• About this exercise: Write the data out again exactly, with no pictures.

[Version comparison data]
....................

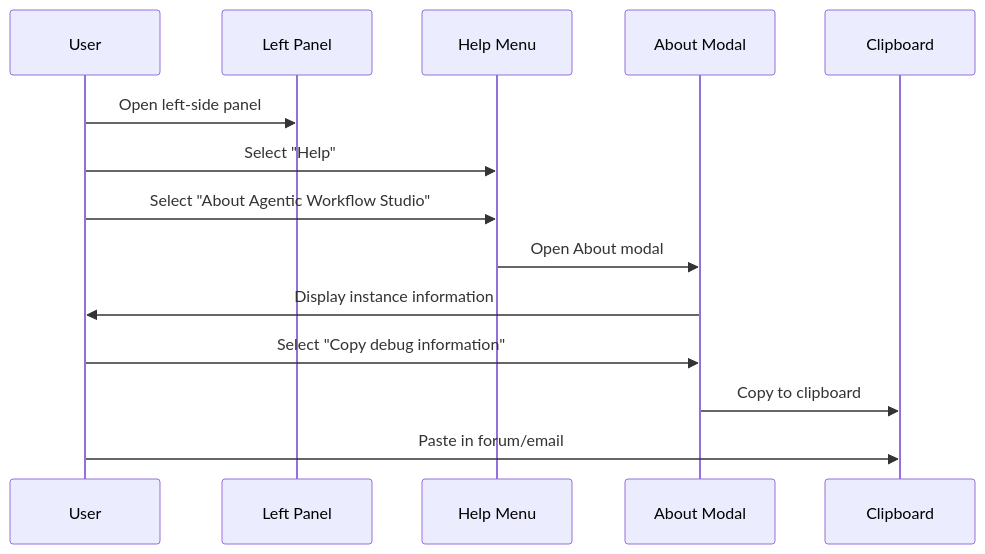
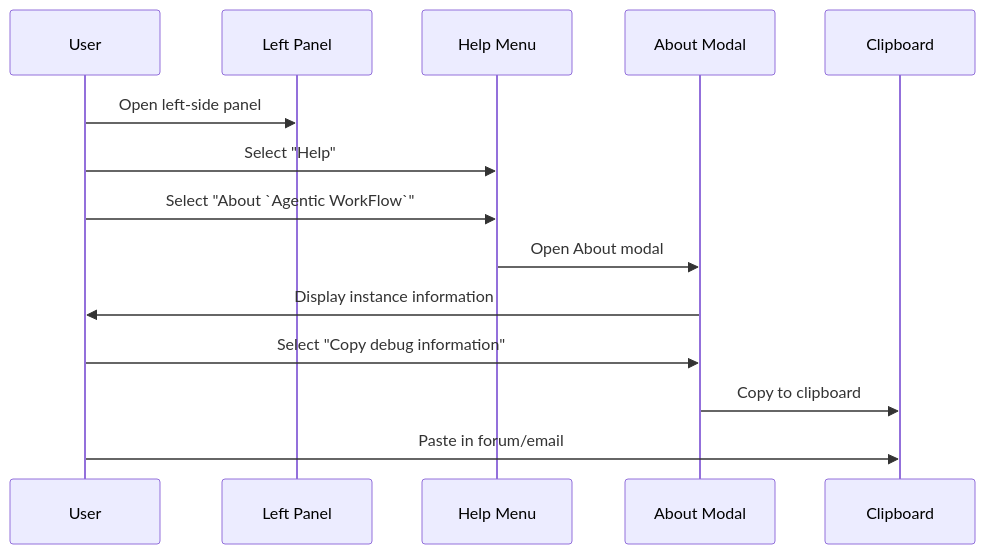
The second of 2 diagrams in src/content/docs/usage/help-and-community/help.md (agentic-com/Agentic-Flow-Doc), drawn with Mermaid before and after one commit. The commit also changed other lines of this file and 182 other files, not shown here.

````diff
--- a/src/content/docs/usage/help-and-community/help.md
+++ b/src/content/docs/usage/help-and-community/help.md
@@ -65,17 +65,17 @@
 ```mermaid
 sequenceDiagram
     participant U as User
     participant P as Left Panel
     participant H as Help Menu
     participant M as About Modal
     participant C as Clipboard
 
     U->>P: Open left-side panel
     U->>H: Select "Help"
-    U->>H: Select "About Agentic Workflow Studio"
+    U->>H: Select "About `Agentic WorkFlow`"
     H->>M: Open About modal
     M->>U: Display instance information
     U->>M: Select "Copy debug information"
     M->>C: Copy to clipboard
     U->>C: Paste in forum/email
 ```
````
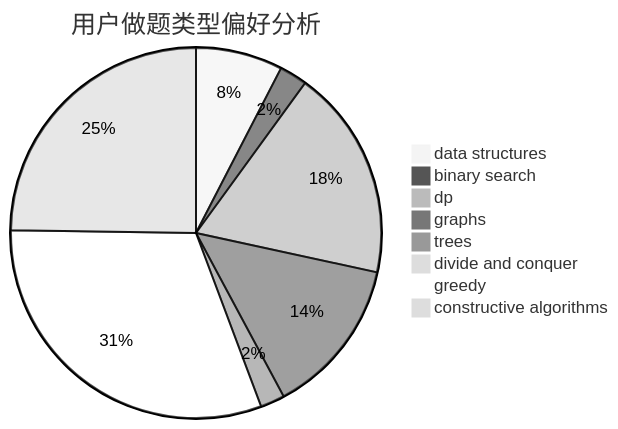
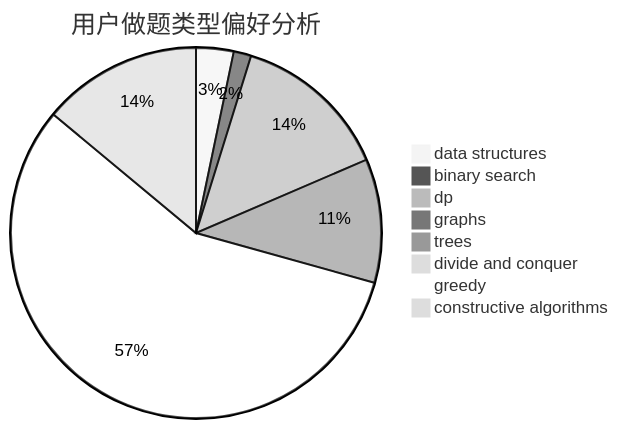
One commit to sherpahu/cfrs.github.io changed the second of 3 diagrams in docs/user/u1869.md. Above: the diagram before and after it, drawn with Mermaid (neutral theme). The commit also changed other lines of this file and 2770 other files, not shown here.

````diff
--- a/docs/user/u1869.md
+++ b/docs/user/u1869.md
@@ -23,11 +23,11 @@
 ```mermaid
 pie title 用户做题类型偏好分析
-    "data structures" :  75
-    "binary search" :  24
-    "dp" :  182
-    "graphs" :  136
-    "trees" :  21
-    "divide and conquer" :  1
-    "greedy" :  306
-    "constructive algorithms" :  245
+    "data structures" :  30
+    "binary search" :  14
+    "dp" :  126
+    "graphs" :  2
+    "trees" :  99
+    "divide and conquer" :  0
+    "greedy" :  520
+    "constructive algorithms" :  128
 ```
````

....................

• Answer section:
The second of 2 diagrams in src/content/docs/usage/help-and-community/help.md (agentic-com/Agentic-Flow-Doc), drawn with Mermaid before and after one commit. The commit also changed other lines of this file and 182 other files, not shown here.

````diff
--- a/src/content/docs/usage/help-and-community/help.md
+++ b/src/content/docs/usage/help-and-community/help.md
@@ -65,17 +65,17 @@
 ```mermaid
 sequenceDiagram
     participant U as User
     participant P as Left Panel
     participant H as Help Menu
     participant M as About Modal
     participant C as Clipboard
 
     U->>P: Open left-side panel
     U->>H: Select "Help"
-    U->>H: Select "About Agentic Workflow Studio"
+    U->>H: Select "About `Agentic WorkFlow`"
     H->>M: Open About modal
     M->>U: Display instance information
     U->>M: Select "Copy debug information"
     M->>C: Copy to clipboard
     U->>C: Paste in forum/email
 ```
````
One commit to sherpahu/cfrs.github.io changed the second of 3 diagrams in docs/user/u1869.md. Above: the diagram before and after it, drawn with Mermaid (neutral theme). The commit also changed other lines of this file and 2770 other files, not shown here.

````diff
--- a/docs/user/u1869.md
+++ b/docs/user/u1869.md
@@ -23,11 +23,11 @@
 ```mermaid
 pie title 用户做题类型偏好分析
-    "data structures" :  75
-    "binary search" :  24
-    "dp" :  182
-    "graphs" :  136
-    "trees" :  21
-    "divide and conquer" :  1
-    "greedy" :  306
-    "constructive algorithms" :  245
+    "data structures" :  30
+    "binary search" :  14
+    "dp" :  126
+    "graphs" :  2
+    "trees" :  99
+    "divide and conquer" :  0
+    "greedy" :  520
+    "constructive algorithms" :  128
 ```
````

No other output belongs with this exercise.